Google's Gmail for iOS App Gets Faster

Incoming Gmail messages are now prefetched and visible as soon as users open the app, according to Google.

Google's Gmail app for iOS has received some speed improvements that mean faster email message loading for users on their mobile devices.

The new speed enhancements were touted in a March 5 post by Melissa Dominguez, a Gmail software engineer, on the Google Enterprise Blog.

"Whether you're checking your email first thing in the morning or as you're waiting in line at the grocery store, you want to get your messages as quickly as possible," wrote Dominguez. "With today's update to the Gmail iOS App, it's easier to do just that."

In the latest version of the app, users will find support for a new background app refresh, "which means your Gmail messages will be pre-fetched and synced so they're right there when you open the app—no more annoying pauses while you wait for your inbox to refresh," wrote Dominguez. "This feature requires iOS 7, and you'll also need to turn on background app refresh and notifications (badge or any other type) for the Gmail app."

The new Gmail app also now supports sign-in across Google iOS apps, including Maps, Drive, YouTube and Chrome, she wrote. "Sign in to one, and you'll be signed in to all (this also works for signing out). So you won't have to type in that 27-character password or retrieve your 2-step verification code every time you navigate to another Google app. You may need to re-login after you update the app, but then you'll be all set."

Users can download the latest version of the Gmail app for iOS at the Apple App Store.

Google is frequently adding new features to its Gmail apps for iOS to improve their performance for users. In May 2013, Google tweaked its Gmail app for iPhones and iPads to allow users to select Google default apps for viewing videos and maps or to surf the Web, rather than using Apple's built-in apps.

For iOS users, that meant that they weren't automatically locked in to using the Apple apps if they selected the new Google default apps in the Gmail application on their devices. That may not be ground-breaking, but it was apparently a move by Google to continue to inch its way further inside Apple's popular devices and gain more control over user behaviors with those devices.

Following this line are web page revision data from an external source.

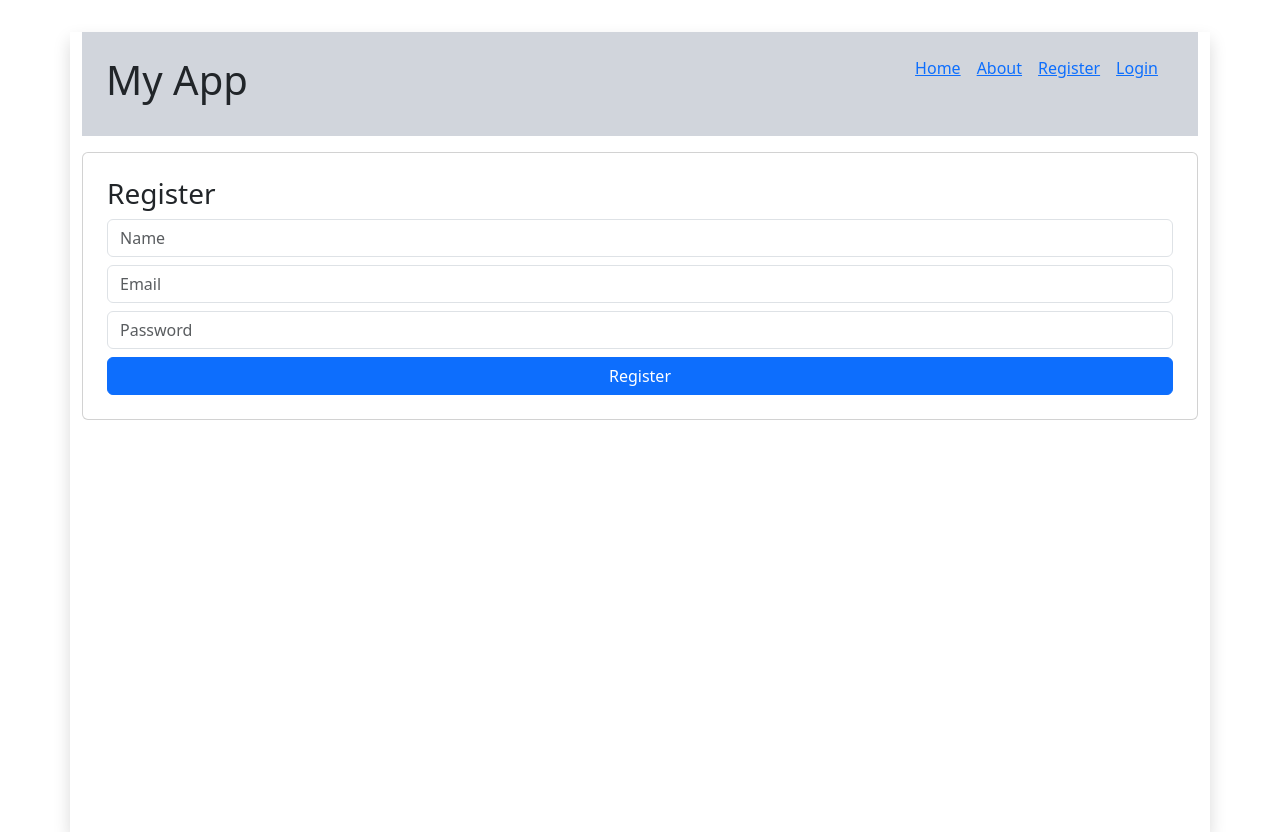
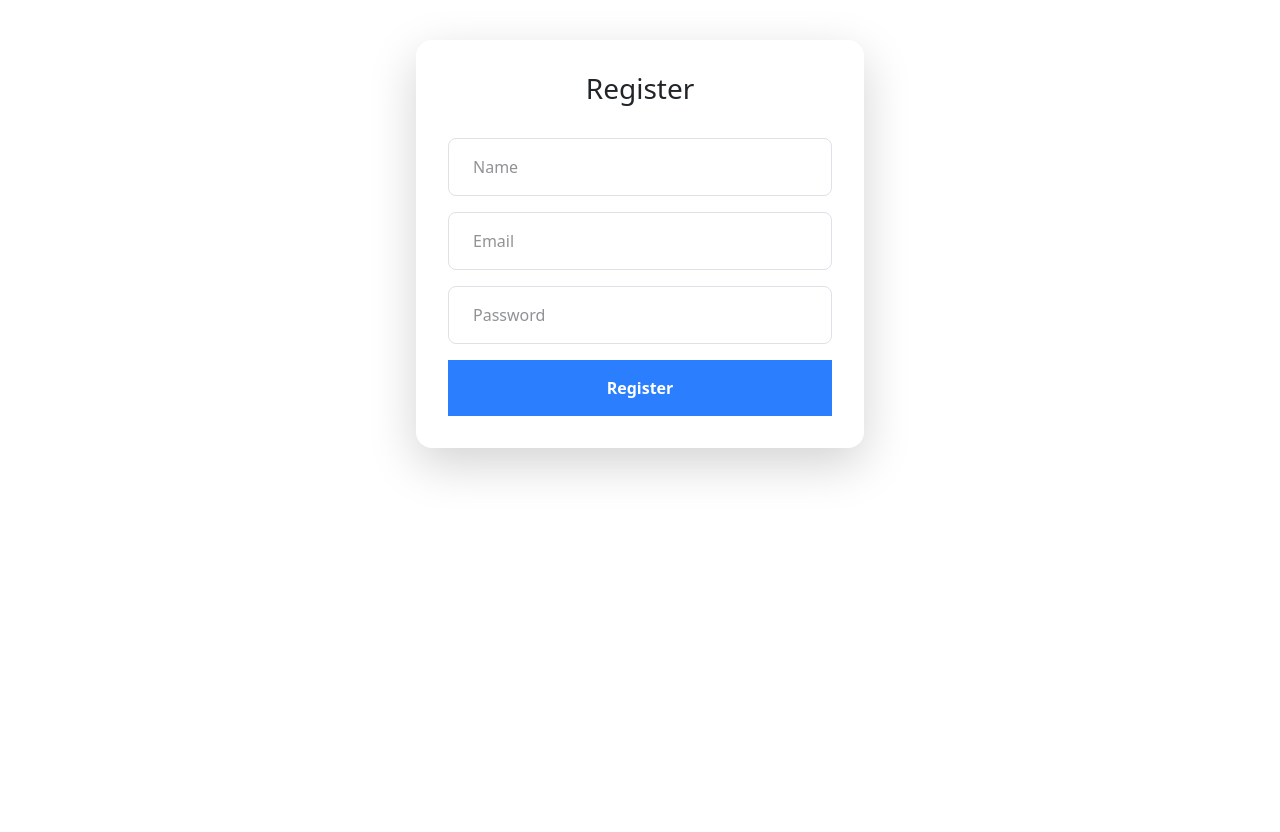
Before and after one commit to rahamath45/lasttask, a React (Vite) app: page /register in a window 1280 px wide. After the commit the page ends 800 px from the top, so only its background shows below. Built offline with nearby package versions, Linux system fonts and the light colour scheme.

Commit message:
the ui changes

```diff
--- a/src/App.jsx
+++ b/src/App.jsx
@@ -5,28 +5,25 @@ import Login from './components/Login'
 import ForgotPassword from './components/ForgotPassword'
 import ResetPassword from './components/ResetPassword'
 import Register from './components/Register'
+import Navbar from './components/Nav'
+import Home from './components/Home'
 
 function App() {
 
 
   return (
     <>
-    <div className="container mt-8  min-h-screen bg-[#fff] shadow">
-        <nav className="mb-3 p-6 bg-gray-300 flex justify-between">
-          <h1>My App</h1>
-        <div>
-          <Link className="me-3" to="/">Home</Link>
-          <Link className="me-3" to="/">About</Link>
-          <Link className="me-3" to="/register">Register</Link>
-          <Link className="me-3" to="/login">Login</Link></div>
-        </nav>
+
+
         <Routes>
+          <Route path="/" element={<Navbar/>}/>
+           <Route path="/Home" element={<Home/>}/>
           <Route path="/register" element={<Register />} />
           <Route path="/login" element={<Login />} />
           <Route path="/forgot-password" element={<ForgotPassword />} />
           <Route path="/reset-password/:token" element={<ResetPassword />} />
         </Routes>
-      </div>
+
 
     </>
   )
--- a/src/components/ForgotPassword.jsx
+++ b/src/components/ForgotPassword.jsx
@@ -19,12 +19,12 @@ function ForgotPassword() {
   };
 
   return (
-    <div className="card p-4">
-      <h3>Forgot Password</h3>
-      <form onSubmit={handleSubmit}>
-        <input className="form-control mb-2" type="email" placeholder="Enter email"
+    <div className="max-w-md mx-auto mt-10 p-8 bg-white rounded-2xl shadow-lg ">
+      <h3 className="text-2xl font-bold text-center mb-6 text-gray-800">Forgot Password</h3>
+      <form onSubmit={handleSubmit} className="flex gap-3 flex-col pt-6">
+        <input  className="w-full px-4 py-3 border border-gray-300 rounded-lg focus:outline-none focus:ring-2 focus:ring-blue-400 focus:border-transparent" type="email" placeholder="Enter email"
           value={email} onChange={(e) => setEmail(e.target.value)} required />
-        <button className="btn btn-warning w-100">Send Reset Link</button>
+        <button className="w-full bg-yellow-500 hover:bg-yellow-600 text-white font-semibold py-3 rounded-lg transition-colors duration-200">Send Reset Link</button>
       </form>
       {msg && <p className="mt-3">{msg}</p>}
     </div>
--- /dev/null
+++ b/src/components/Home.jsx
@@ -0,0 +1,8 @@
+ const Home = () =>{
+  return (
+    <div className="flex justify-center items-center">
+      welcome to home page
+    </div>
+  )
+}
+export default Home;
--- a/src/components/Login.jsx
+++ b/src/components/Login.jsx
@@ -24,14 +24,14 @@ function Login() {
   };
 
   return (
-    <div className="card p-4">
-      <h3>Login</h3>
-      <form onSubmit={handleSubmit}>
-        <input className="form-control mb-2" type="email" placeholder="Email"
+    <div className="max-w-md mx-auto mt-10 p-8 bg-white rounded-2xl shadow-lg ">
+      <h3 className="text-2xl font-bold text-center mb-6 text-gray-800">Login</h3>
+      <form onSubmit={handleSubmit} className="flex gap-3 flex-col pt-6">
+        <input className="w-full px-4 py-3 border border-gray-300 rounded-lg focus:outline-none focus:ring-2 focus:ring-blue-400 focus:border-transparent" type="email" placeholder="Email"
           value={email} onChange={(e) => setEmail(e.target.value)} required />
-        <input className="form-control mb-2" type="password" placeholder="Password"
+        <input className="w-full px-4 py-3 border border-gray-300 rounded-lg focus:outline-none focus:ring-2 focus:ring-blue-400 focus:border-transparent" type="password" placeholder="Password"
           value={password} onChange={(e) => setPassword(e.target.value)} required />
-        <button className="btn btn-success w-100">Login</button>
+        <button className="w-full bg-green-500 hover:bg-green-600 text-white font-semibold py-3 rounded-lg transition-colors duration-200">Login</button>
       </form>
       <Link to="/forgot-password" className="d-block mt-3">Forgot Password?</Link>
       {msg && <p className="mt-3">{msg}</p>}
--- /dev/null
+++ b/src/components/Nav.jsx
@@ -0,0 +1,47 @@
+ import { useNavigate } from "react-router-dom";
+
+const Navbar = () => {
+  const navigate = useNavigate();
+
+  return (
+     <div className="container mt-8  min-h-screen  shadow">
+    <nav className="bg-blue-200 shadow-md px-6 py-4 flex justify-between items-center">
+      <h1
+        className="text-2xl font-bold text-blue-600 cursor-pointer"
+        onClick={() => navigate("/")}
+      >
+        My App
+      </h1>
+
+      <div className=" flex flex-col lg:flex lg:flex-row gap-3">
+        <button
+          className="text-gray-700 hover:text-blue-600 font-medium transition-colors duration-200"
+          onClick={() => navigate("/Home")}
+        >
+          Home
+        </button>
+        <button
+          className="text-gray-700 hover:text-blue-600 font-medium transition-colors duration-200"
+          onClick={() => navigate("/about")}
+        >
+          About
+        </button>
+        <button
+          className="text-gray-700 hover:text-blue-600 font-medium transition-colors duration-200"
+          onClick={() => navigate("/register")}
+        >
+          Register
+        </button>
+        <button
+          className="text-gray-700 hover:text-blue-600 font-medium transition-colors duration-200"
+          onClick={() => navigate("/login")}
+        >
+          Login
+        </button>
+      </div>
+    </nav>
+   </div>
+  );
+};
+
+export default Navbar;
--- a/src/components/Register.jsx
+++ b/src/components/Register.jsx
@@ -25,18 +25,21 @@ function Register() {
   };
 
   return (
-    <div className="card p-4">
-      <h3>Register</h3>
-      <form onSubmit={handleSubmit}>
-        <input className="form-control mb-2" placeholder="Name"
-          value={name} onChange={(e) => setName(e.target.value)} required />
-        <input className="form-control mb-2" type="email" placeholder="Email"
-          value={email} onChange={(e) => setEmail(e.target.value)} required />
-        <input className="form-control mb-2" type="password" placeholder="Password"
-          value={password} onChange={(e) => setPassword(e.target.value)} required />
-        <button className="btn btn-primary w-100">Register</button>
+    <div className="max-w-md mx-auto mt-10 p-8 bg-white rounded-2xl shadow-lg ">
+      <h3 className="text-2xl font-bold text-center mb-6 text-gray-800">Register</h3>
+      <form onSubmit={handleSubmit} className="flex gap-3 flex-col pt-6">
+        <input  placeholder="Name"
+          value={name} onChange={(e) => setName(e.target.value)} required
+          className="w-full px-4 py-3 border border-gray-300 rounded-lg focus:outline-none focus:ring-2 focus:ring-blue-400 focus:border-transparent"/>
+        <input  type="email" placeholder="Email"
+          value={email} onChange={(e) => setEmail(e.target.value)} required
+           className="w-full px-4 py-3 border border-gray-300 rounded-lg focus:outline-none focus:ring-2 focus:ring-blue-400 focus:border-transparent"/>
+        <input  type="password" placeholder="Password"
+          value={password} onChange={(e) => setPassword(e.target.value)} required
+           className="w-full px-4 py-3 border border-gray-300 rounded-lg focus:outline-none focus:ring-2 focus:ring-blue-400 focus:border-transparent"/>
+        <button  className="w-full bg-blue-500 hover:bg-blue-600 text-white font-semibold py-3 rounded-lg transition-colors duration-200">Register</button>
       </form>
-      {msg && <p className="mt-3">{msg}</p>}
+      {msg && <p className="mt-4 text-center text-red-500">{msg}</p>}
     </div>
   );
 }
--- a/src/components/ResetPassword.jsx
+++ b/src/components/ResetPassword.jsx
@@ -22,12 +22,12 @@ function ResetPassword() {
   };
 
   return (
-    <div className="card p-4">
-      <h3>Reset Password</h3>
-      <form onSubmit={handleSubmit}>
-        <input className="form-control mb-2" type="password" placeholder="New Password"
+    <div className="max-w-md mx-auto mt-10 p-8 bg-white rounded-2xl shadow-lg ">
+      <h3 className="text-2xl font-bold text-center mb-6 text-gray-800">Reset Password</h3>
+      <form onSubmit={handleSubmit} className="flex gap-3 flex-col pt-6">
+        <input  className="w-full px-4 py-3 border border-gray-300 rounded-lg focus:outline-none focus:ring-2 focus:ring-blue-400 focus:border-transparent" type="password" placeholder="New Password"
           value={password} onChange={(e) => setPassword(e.target.value)} required />
-        <button className="btn btn-danger w-100">Reset Password</button>
+        <button className="w-full bg-orange-500 hover:bg-orange-600 text-white font-semibold py-3 rounded-lg transition-colors duration-200">Reset Password</button>
       </form>
       {msg && <p className="mt-3">{msg}</p>}
     </div>
```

That version release also enabled users to sign out of a single account at a time, instead of having to sign out of all accounts at once. Users could also now switch between emails in up to five accounts.

In March 2013, Google unveiled its new Google+ apps for iPhones and iPads, adding several improved features for photos, posts, user profiles and user communities.

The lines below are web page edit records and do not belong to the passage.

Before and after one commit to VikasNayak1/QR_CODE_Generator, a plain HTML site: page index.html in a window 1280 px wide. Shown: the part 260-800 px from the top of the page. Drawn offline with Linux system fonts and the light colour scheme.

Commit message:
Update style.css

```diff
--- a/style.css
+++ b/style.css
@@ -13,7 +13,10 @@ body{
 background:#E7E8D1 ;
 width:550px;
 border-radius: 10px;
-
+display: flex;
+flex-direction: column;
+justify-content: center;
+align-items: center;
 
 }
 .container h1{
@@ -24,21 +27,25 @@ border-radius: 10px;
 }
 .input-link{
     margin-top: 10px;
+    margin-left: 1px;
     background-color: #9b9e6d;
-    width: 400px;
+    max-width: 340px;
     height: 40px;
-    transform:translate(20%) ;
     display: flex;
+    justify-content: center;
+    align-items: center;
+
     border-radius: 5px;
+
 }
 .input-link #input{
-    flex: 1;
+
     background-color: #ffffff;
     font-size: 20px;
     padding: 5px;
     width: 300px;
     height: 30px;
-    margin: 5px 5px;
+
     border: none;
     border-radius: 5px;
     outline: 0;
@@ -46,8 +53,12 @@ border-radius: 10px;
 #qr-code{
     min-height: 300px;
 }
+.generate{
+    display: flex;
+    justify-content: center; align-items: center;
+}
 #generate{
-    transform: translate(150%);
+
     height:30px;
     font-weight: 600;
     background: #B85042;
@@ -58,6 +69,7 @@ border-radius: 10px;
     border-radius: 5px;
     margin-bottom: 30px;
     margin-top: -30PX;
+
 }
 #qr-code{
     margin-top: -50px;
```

In February 2013, Google+ unveiled app improvements that made it easier for users to access their other online iOS and Android apps more seamlessly and quickly through a new Google+ sign-in feature that allows users to tie their Google+ sign-in process to the sign-in processes for their most-used non-Google apps on their desktops or mobile devices. The new feature allows users who sign in to Gmail, YouTube or any other Google service to use their existing credentials to sign in to apps outside of Google, which speeds things up for users. The improved sign-in process also makes it easier for users who access Web-based and mobile versions of the same app.

In April, Gmail will celebrate its 10th birthday, having begun service on April 1, 2004.